Hybrid vehicles are becoming the norm in the U.S. and Europe, but fully electric plug-in vehicles are still slowly gaining traction. The reasons for this slow adoption are many, including a low install base of public charging stations and battery technology that doesn't yet match the milage needed for some people. These factors will change in the coming decade, however, and the electric car market is forecasted for major growth in the coming years.
Market research firm ABI Research today released a new report predicting that 2.36 million fully-electric vehicles will be shipped in the year 2020. Thhis represents a 48% compound annual growth rate from this year's estimated 150,000 electric vehicle shipments.

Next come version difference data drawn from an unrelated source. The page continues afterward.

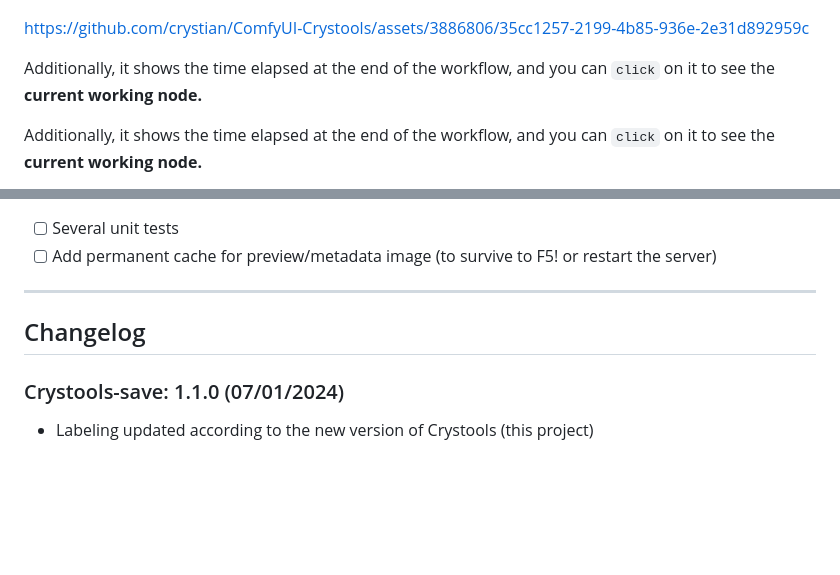
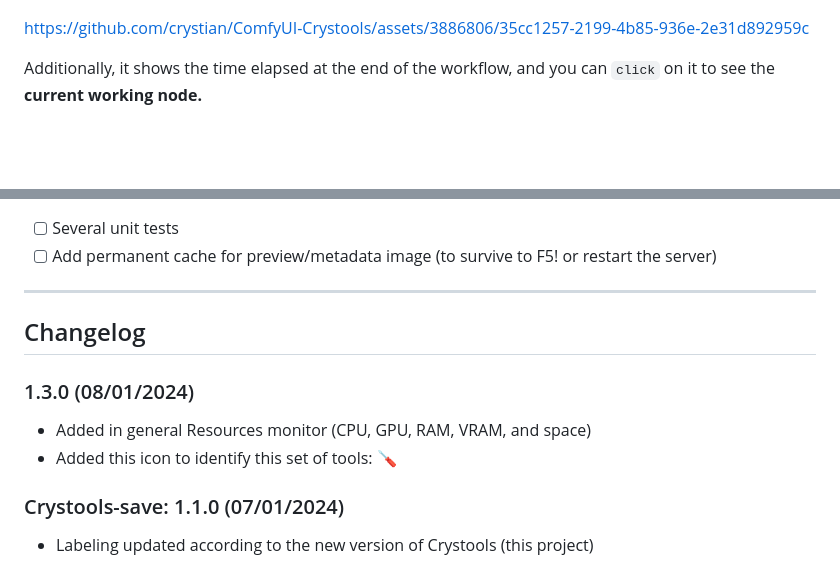
Before and after one commit to crystian/ComfyUI-Crystools, a Markdown page: README.md, 2 parts joined by grey strips. GitHub-like rendering; blank space fills up the shorter version.

```diff
--- a/README.md
+++ b/README.md
@@ -30,8 +53,6 @@ You can see the progress of your workflow with a progress bar on the menu!
 ![Progress bar](./docs/progress-bar.png)
 
 https://github.com/crystian/ComfyUI-Crystools/assets/3886806/35cc1257-2199-4b85-936e-2e31d892959c
-
-Additionally, it shows the time elapsed at the end of the workflow, and you can `click` on it to see the **current working node.**
 
 Additionally, it shows the time elapsed at the end of the workflow, and you can `click` on it to see the **current working node.**
 
@@ -489,6 +510,10 @@ You have predefined switches (string, latent, image, conditioning) but you can u
 ---
 
 ## Changelog
+### 1.3.0 (08/01/2024)
+- Added in general Resources monitor (CPU, GPU, RAM, VRAM, and space)
+- Added this icon to identify this set of tools: 🪛
+
 ### Crystools-save: 1.1.0 (07/01/2024)
 - Labeling updated according to the new version of Crystools (this project)
 
```
Also changed, not shown: other parts of README.md (+23 -0 lines), docs/monitor-settings.png (added), docs/monitor.png (added), 1 other file.
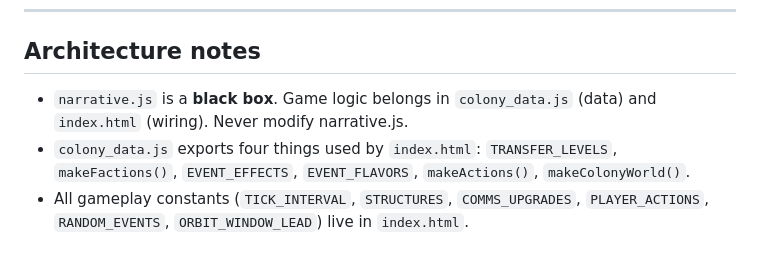
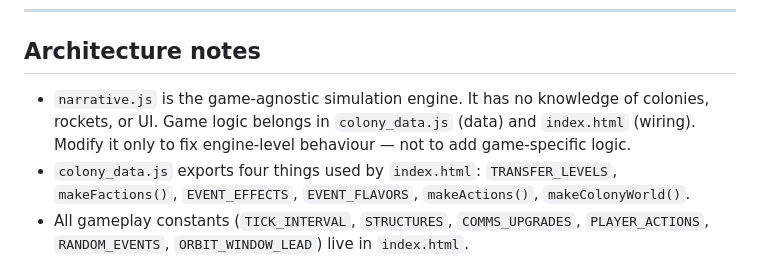
Before and after one commit to adw62/deltaV, a Markdown page: README.md, the part around the change. GitHub-like rendering.

```diff
--- a/README.md
+++ b/README.md
@@ -92,7 +92,7 @@ A standalone browser game. No build step, no server, no dependencies beyond a CD
 
 ## Architecture notes
 
-- `narrative.js` is a **black box**. Game logic belongs in `colony_data.js` (data) and `index.html` (wiring). Never modify narrative.js.
+- `narrative.js` is the game-agnostic simulation engine. It has no knowledge of colonies, rockets, or UI. Game logic belongs in `colony_data.js` (data) and `index.html` (wiring). Modify it only to fix engine-level behaviour — not to add game-specific logic.
 - `colony_data.js` exports four things used by `index.html`: `TRANSFER_LEVELS`, `makeFactions()`, `EVENT_EFFECTS`, `EVENT_FLAVORS`, `makeActions()`, `makeColonyWorld()`.
 - All gameplay constants (`TICK_INTERVAL`, `STRUCTURES`, `COMMS_UPGRADES`, `PLAYER_ACTIONS`, `RANDOM_EVENTS`, `ORBIT_WINDOW_LEAD`) live in `index.html`.
 - Random events use a declarative `needs` object. Add new precondition types by extending `_checkNeeds()` — the rest of `tickRandomEvents()` does not need to change.
```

“Overall, EV sales have been disappointing so far due to a lack of choice and perceived personal benefits, high purchase prices, and most importantly, consumer anxiety about range, maximum speed, recharging times, and the lack of public charging infrastructure," said Dominique Bonte, practice director at ABI. "However, with many car OEMs recently dropping prices and offering more choice and improved performance, full electric vehicles are on the verge of leaving their eco niche of environmentally aware and socially responsible buyers, illustrated by car OEMs such as BMW, Daimler, and Volkswagen investing heavily in electrification. Importantly, a range of emerging automotive technologies such as carbon-fiber materials, wireless in-car networking technologies, active safety including pedestrian detection and autonomous driving, connectivity, car sharing, and smart grid demand response features will support the electric automotive revolution as all new paradigms are mutually reinforcing each other,”
According to Bonte, continued government support for the electric vehicle industry will be essential to ABI's prediction coming true. ABI also envisions that electric vehicle infrastructure will bring with it other improvements in technology, such as smart grids and intelligent roads.
(Image courtesy Tesla Motors)